I have a few tips for you to try.

  1. Start with healthy bread. When picking out a loaf, read the ingredients carefully. Just because a bread is labeled as “multigrain” or “wheat” doesn’t necessarily mean that the bread is made from whole grains. The ingredients must list the word “whole” before any of the grains. “Wheat” isn’t the same as “whole wheat” so don’t be fooled.
  2. Load up the veggies. Pile your sandwich up with a generous portion of veggies. Vegetables are low in calories but high in nutrients – so this is a great opportunity to truly indulge without adding to your waistline. Cut up peppers, thick slices of tomatoes, red onions and so on. I like to top my sandwiches with lettuce, sprouts and a spread of avocado.
  3. Opt for lean meat or other protein sources. Though you mentioned that deli meats are unhealthy, the truth is that not all sliced meat products are created equal. Meats like bologna are terribly unhealthy. But fresh sliced turkey or chicken can be a smart choice. Fresh deli meats will have less sodium and some consumers like to avoid nitrates (though the research on nitrates is still somewhat inconclusive).
  4. Pick clean sides. The devil can be in the details. A delicious and nourishing sandwich should be accompanied by equally healthy sides like carrots sticks, hummus, mixed unsalted nuts with raisins, apple slices and real peanut butter, a bowl of fresh fruit, quinoa, brown rice, berries or even my healthy three ingredient cookies. If you’re craving a crunch, try making some homemade whole wheat pita chips. A side salad is also a great choice. Speaking of salads…
  5. Spice up your salad! My grandmother said that only boring people get bored. I’d like to extend that to only boring people make boring salads. The salad can even be the main course if you top it with some sliced chicken or other type of protein. I like to mix my salad with sprouts, microgreens, kale, homemade whole wheat croutons (so easy to make!), peppers, onions, seeds, tomatoes, cranberries or other dried fruits, olives, strawberries, tofu or so many other delicious ingredients. There are a zillion different salad combinations – and literally hundreds of heart-healthy dressing options.

I hope this helps to upgrade your bagged lunches. If anyone has any other tips, please share them in the comments below.

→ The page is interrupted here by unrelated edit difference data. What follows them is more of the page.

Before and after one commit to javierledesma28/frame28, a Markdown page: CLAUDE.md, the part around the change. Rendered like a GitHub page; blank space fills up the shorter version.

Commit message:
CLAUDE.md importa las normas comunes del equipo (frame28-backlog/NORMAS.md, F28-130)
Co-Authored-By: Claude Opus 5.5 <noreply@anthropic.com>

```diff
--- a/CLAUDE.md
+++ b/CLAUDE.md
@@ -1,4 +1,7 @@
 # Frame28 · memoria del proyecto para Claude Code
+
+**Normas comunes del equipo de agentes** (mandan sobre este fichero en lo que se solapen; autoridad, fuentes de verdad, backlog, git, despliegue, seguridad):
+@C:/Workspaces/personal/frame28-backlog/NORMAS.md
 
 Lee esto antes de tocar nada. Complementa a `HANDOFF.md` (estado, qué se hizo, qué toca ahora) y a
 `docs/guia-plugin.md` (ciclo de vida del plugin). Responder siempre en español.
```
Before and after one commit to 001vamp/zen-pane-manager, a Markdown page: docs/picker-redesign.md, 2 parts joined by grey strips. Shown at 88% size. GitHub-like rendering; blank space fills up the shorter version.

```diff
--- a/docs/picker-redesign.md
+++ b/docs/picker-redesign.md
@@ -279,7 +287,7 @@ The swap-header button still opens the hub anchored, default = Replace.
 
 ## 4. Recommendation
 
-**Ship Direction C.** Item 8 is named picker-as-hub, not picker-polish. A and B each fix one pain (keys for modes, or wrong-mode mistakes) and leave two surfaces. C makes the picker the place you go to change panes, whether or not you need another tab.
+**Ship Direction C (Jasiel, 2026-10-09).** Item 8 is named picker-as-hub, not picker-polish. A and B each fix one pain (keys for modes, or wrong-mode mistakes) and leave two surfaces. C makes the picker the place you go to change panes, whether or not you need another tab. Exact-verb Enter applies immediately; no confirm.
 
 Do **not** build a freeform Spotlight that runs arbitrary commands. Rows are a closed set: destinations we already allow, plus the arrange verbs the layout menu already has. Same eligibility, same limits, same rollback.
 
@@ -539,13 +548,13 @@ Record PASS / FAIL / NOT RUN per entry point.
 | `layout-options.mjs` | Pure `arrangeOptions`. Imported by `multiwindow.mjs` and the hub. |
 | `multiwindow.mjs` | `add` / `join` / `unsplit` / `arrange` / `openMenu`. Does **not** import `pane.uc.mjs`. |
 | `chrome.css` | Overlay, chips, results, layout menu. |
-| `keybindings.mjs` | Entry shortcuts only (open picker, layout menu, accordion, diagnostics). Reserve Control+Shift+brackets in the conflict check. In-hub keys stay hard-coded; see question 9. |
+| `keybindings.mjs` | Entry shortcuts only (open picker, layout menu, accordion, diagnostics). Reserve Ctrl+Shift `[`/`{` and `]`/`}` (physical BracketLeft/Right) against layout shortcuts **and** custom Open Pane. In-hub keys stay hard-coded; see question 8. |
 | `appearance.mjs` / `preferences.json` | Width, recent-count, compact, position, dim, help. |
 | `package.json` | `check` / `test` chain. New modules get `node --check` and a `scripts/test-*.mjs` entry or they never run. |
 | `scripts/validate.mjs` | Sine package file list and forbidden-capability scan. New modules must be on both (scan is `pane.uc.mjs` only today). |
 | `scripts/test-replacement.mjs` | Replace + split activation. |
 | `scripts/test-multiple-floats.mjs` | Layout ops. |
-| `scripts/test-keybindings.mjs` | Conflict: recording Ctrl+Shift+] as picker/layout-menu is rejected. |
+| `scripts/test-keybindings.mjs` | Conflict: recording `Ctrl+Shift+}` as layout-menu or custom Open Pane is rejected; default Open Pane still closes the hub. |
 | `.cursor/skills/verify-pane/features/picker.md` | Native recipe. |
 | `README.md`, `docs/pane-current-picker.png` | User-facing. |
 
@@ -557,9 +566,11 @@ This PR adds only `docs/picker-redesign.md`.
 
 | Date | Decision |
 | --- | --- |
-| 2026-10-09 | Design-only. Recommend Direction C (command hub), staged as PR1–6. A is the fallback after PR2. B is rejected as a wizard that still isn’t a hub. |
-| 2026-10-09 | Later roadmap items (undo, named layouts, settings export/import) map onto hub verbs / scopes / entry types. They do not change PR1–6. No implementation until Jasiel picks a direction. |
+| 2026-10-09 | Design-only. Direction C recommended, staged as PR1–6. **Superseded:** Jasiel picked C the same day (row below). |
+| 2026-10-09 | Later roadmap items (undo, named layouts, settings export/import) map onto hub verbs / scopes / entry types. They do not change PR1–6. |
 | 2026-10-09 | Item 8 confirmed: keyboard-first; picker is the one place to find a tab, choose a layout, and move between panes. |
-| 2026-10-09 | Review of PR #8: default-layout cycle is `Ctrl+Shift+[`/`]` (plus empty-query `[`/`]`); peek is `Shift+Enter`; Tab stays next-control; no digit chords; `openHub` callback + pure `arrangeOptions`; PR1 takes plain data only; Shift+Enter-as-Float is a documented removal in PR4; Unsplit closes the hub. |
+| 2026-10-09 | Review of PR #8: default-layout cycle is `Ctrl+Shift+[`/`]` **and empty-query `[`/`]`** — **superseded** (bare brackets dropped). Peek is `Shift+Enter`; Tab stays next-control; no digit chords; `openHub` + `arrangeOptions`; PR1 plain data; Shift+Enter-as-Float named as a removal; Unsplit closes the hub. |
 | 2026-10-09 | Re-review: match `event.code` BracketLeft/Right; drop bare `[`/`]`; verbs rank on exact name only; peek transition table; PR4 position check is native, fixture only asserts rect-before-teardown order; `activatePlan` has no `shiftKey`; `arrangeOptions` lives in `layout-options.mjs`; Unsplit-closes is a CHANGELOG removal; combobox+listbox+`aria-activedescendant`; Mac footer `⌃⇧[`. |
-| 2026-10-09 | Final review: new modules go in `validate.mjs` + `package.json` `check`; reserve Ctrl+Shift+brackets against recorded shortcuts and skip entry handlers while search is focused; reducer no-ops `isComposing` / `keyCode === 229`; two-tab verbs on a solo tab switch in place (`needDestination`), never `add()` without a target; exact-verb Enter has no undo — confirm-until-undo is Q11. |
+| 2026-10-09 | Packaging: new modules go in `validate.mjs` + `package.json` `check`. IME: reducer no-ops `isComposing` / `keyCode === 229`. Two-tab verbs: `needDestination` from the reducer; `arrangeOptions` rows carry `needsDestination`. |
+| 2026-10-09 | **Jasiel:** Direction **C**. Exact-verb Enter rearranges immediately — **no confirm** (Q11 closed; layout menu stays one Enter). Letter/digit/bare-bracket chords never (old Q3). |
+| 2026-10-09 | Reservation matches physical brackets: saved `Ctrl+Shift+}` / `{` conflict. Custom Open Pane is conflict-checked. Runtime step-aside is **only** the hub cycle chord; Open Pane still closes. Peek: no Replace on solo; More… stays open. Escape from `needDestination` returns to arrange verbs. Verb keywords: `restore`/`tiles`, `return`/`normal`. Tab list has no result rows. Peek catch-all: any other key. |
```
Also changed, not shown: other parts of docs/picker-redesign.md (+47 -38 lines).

Love,
Davey

7 Tips: Shopping Healthy on a Budget!

A few weeks ago, I shared my grocery shopping list – and then received a whole slew of emails saying that it’s impossible to buy healthy foods on a budget. That’s a huge misconception! Contrary to popular belief, it’s totally possible to shop healthy without breaking the bank.

So, I put together a video at Whole Foods Market with my 7 best tips for shipping healthy on a budget. In the comments below, share some of your best tips!

17 Best Healthy Recipe Substitutions.

Speaking of Canadian bacon... Yum!

One of the great advantages to cooking at home is that you can control what goes into the food you eat. It’s your food and it’s your body.

To take your healthier cooking commitment to the next level, I’d encourage you to experiment with some of these amazing food substitutions. Though recipes might call for unhealthy ingredients, feel empowered to try these delicious and flavorful replacements:

  1. Bacon: Try Canadian bacon or turkey bacon instead.
  2. White bread: Whole grain bread.
  3. White flour: Black beans, drained and rinsed, or whole wheat flour.
  4. Butter: Unsweetened applesauce, avocado puree, prune puree or just cut the amount of butter in half.
  5. Cream: Fat-free milk.
  6. Cream cheese: Low-fat cream cheese.
  7. Sugar: Unsweetened applesauce, or cut sugar in half and add some vanilla.
  8. Frosting: Use meringue instead.
  9. White rice: Brown rice.
  10. Pasta: Zucchini ribbons.
  11. Breadcrumbs: Rolled oats.
  12. Beef: Bison – it’s lower in fat and has more vitamins.
  13. Ground beef: Ground turkey.
  14. Sour cream: Greek yogurt.
  15. Mayo: Mashed avocado.
  16. Salt: Herbs.
  17. Soda: Seltzer water.

Do you have any healthy recipe substitutions that you use at home? Let me know in the comments!